Jane Campion and her jury have stated that they are avoiding any press reviews (surely they were tempted to dip into reactions to Godard’s 3D film essay?) but perhaps the best place to start is still where critics are mostly united – with those least favoured: Michel Hazanavicius’s remake of Fred Zinnemann’s 1948 wartime melodrama The Search, Naomi Kawase’s turgid teen drama Still the Water, Ken Loach’s homecoming Irish radical portrait Jimmy’s Hall – films that have found few champions, and failed to animate many mouths and minds, on the Croisette.
The rest of the competition films and their makers fall largely into four categories: previous Palme d’Or behemoths such as Mike Leigh and the Dardennes; their fellow arthouse giants and Cannes stalwarts who’ve never walked away with the prize (David Cronenberg, Nuri Bilge Ceylan, Olivier Assayas, Atom Egoyan, Abderrahmane Sissako and, despite six previous bids, Jean-Luc Godard); Hollywood crowd-pleasers like Bennett Miller and Tommy Lee Jones; and competition debutantes such as Xavier Dolan and Alice Rohrwacher.
Certainly there are headlines to be made: could Rohrwacher become the second woman (after Campion) to clinch the golden palm? Could Sissako become the third African, and first outside of Tunisia and Algeria, nations with rich cinema histories? Or will the Dardennes score a Palme d’Or hat trick? If you consider that Campion’s cinema is filled with strong, complex female protagonists and that this year’s jury comprises more women than men then the Rohrwacher, Dardennes, Sissako and Assayas are all possibilities.
But second-guessing how juries might vote in light of their president’s filmography has proved fruitless in the past (who would have matched Tarantino with Michael Moore’s Fahrenheit 9/11 in 2004?). And, Campion told me in an interview (for next month’s issue of Sight & Sound), her favourite previous Palme d’Or winner is a film with almost no women in it all: Francis Ford Coppola’s Apocalypse Now (1979).
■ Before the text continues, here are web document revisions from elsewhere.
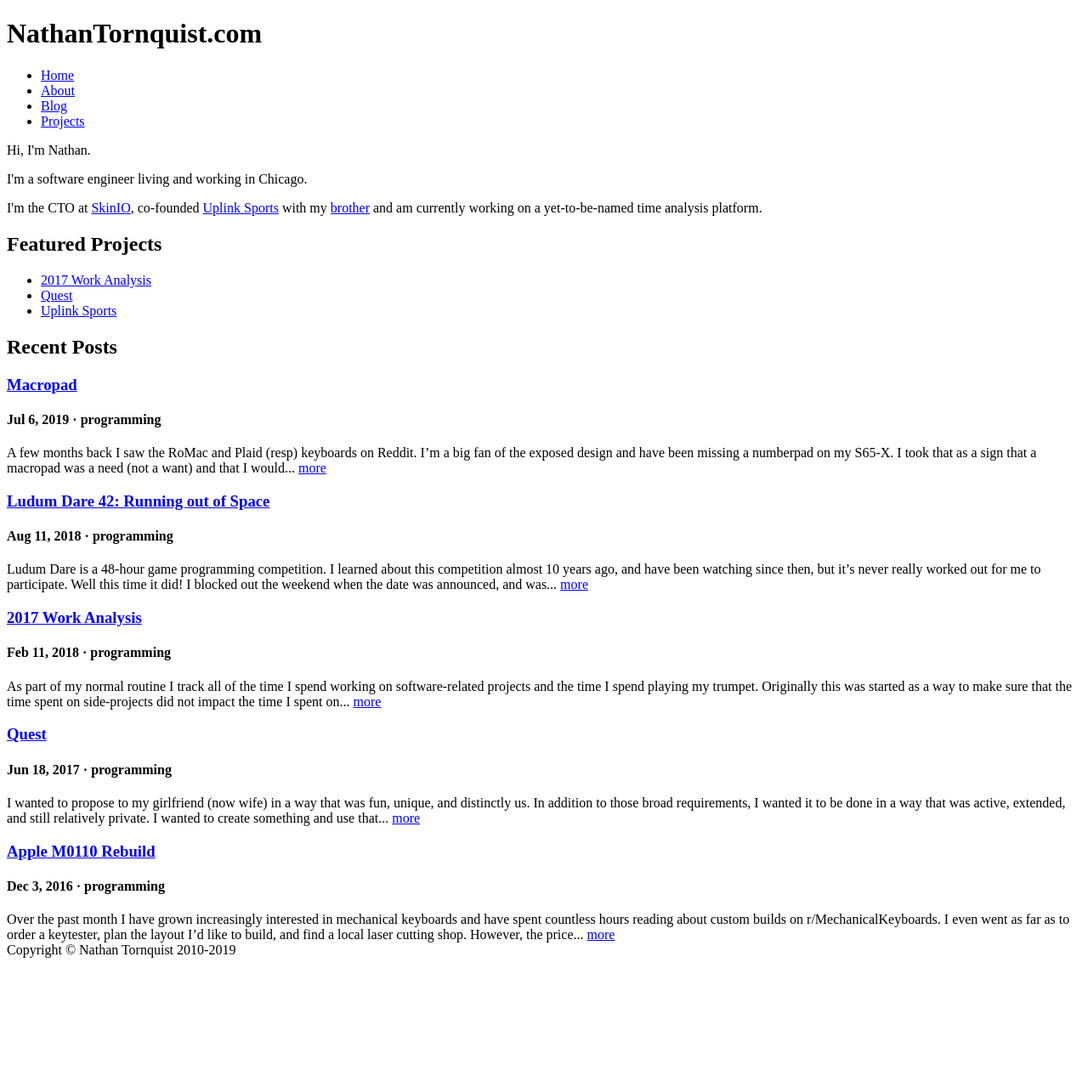
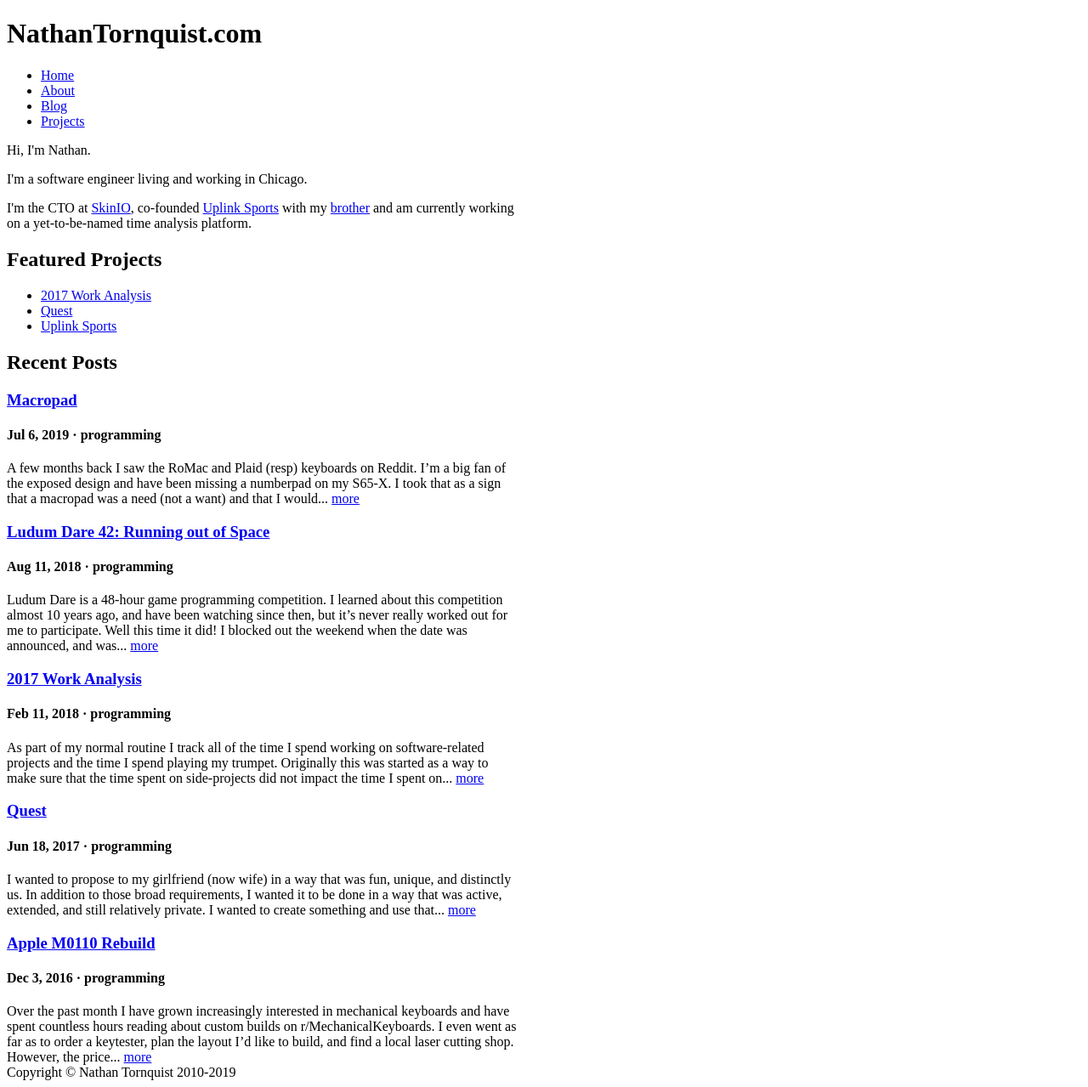
Before and after one commit to Tornquist/tornquist.github.io, a Jekyll site: the page built from index.html, in a window 1280 px wide. Shown: the whole page at 85% size. Built offline with Jekyll 4.4.1, drawn with Linux system fonts in a browser that asks for light colours; before the commit the page ends 1135 px from its top, so only the background shows below that.

Commit message:
Use media query and calc to set width when body max is applied

```diff
--- a/assets/styles/main.css
+++ b/assets/styles/main.css
@@ -1,3 +1,13 @@
+:root {
+  --page-width: 600px
+}
+
+/* Main */
+body {
+  max-width: var(--page-width);
+}
+
+/* Photo Grid */
 .photos {
   display: flex;
   justify-content: flex-start;
@@ -6,6 +16,16 @@
   flex-direction: row;
 
   width: 100%;
+}
+
+.photos {
+  height: calc(var(--page-width) * 0.28);
+}
+/* must match --page-width */
+@media only screen and (max-width: 600px) {
+  .photos {
+    height: 28vw;
+  }
 }
 
 .photo {
```
Also changed, not shown: _posts/2019-07-06-macropad.md (+1 -1 lines).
The films I hope rule the awards tonight, and become talking points around the world, are Sissako’s Timbuktu, the Dardennes’ Two Days, One Night and Godard’s philosophical palimpsest Adieu au language. The latter is the most inventive, cinema-bending Competition entry; Two Days, One Night a searing crusade of a film carried by Marion Cotillard’s subtle performance (she’s surely the frontrunner for the actress award); while in its sequence involving a football match without a ball, Sissako’s shape-shifting protest against fundamentalism provided one of the most magical spectacles of the festival.
Dolan’s Mommy is being talked up by many but is a long shot – Cannes rarely anointing filmmakers unless they have earned their Competition stripes (Antonioni being a prime example, taking the jury prize for L’Avventura (1960) and L’Eclisse (1962) before finally trumping with Blowup in 1966). Andrei Zvyagintsev’s Leviathan stands a better chance, while Leigh’s Mr. Turner and Ceylan’s Winter Sleep are the two safest bets.
But wouldn’t it be nice if the jury rewarded a more daring film? As ever, who knows. Uproar, hostility and controversy have not ruled over this year’s festival, or at least, not yet.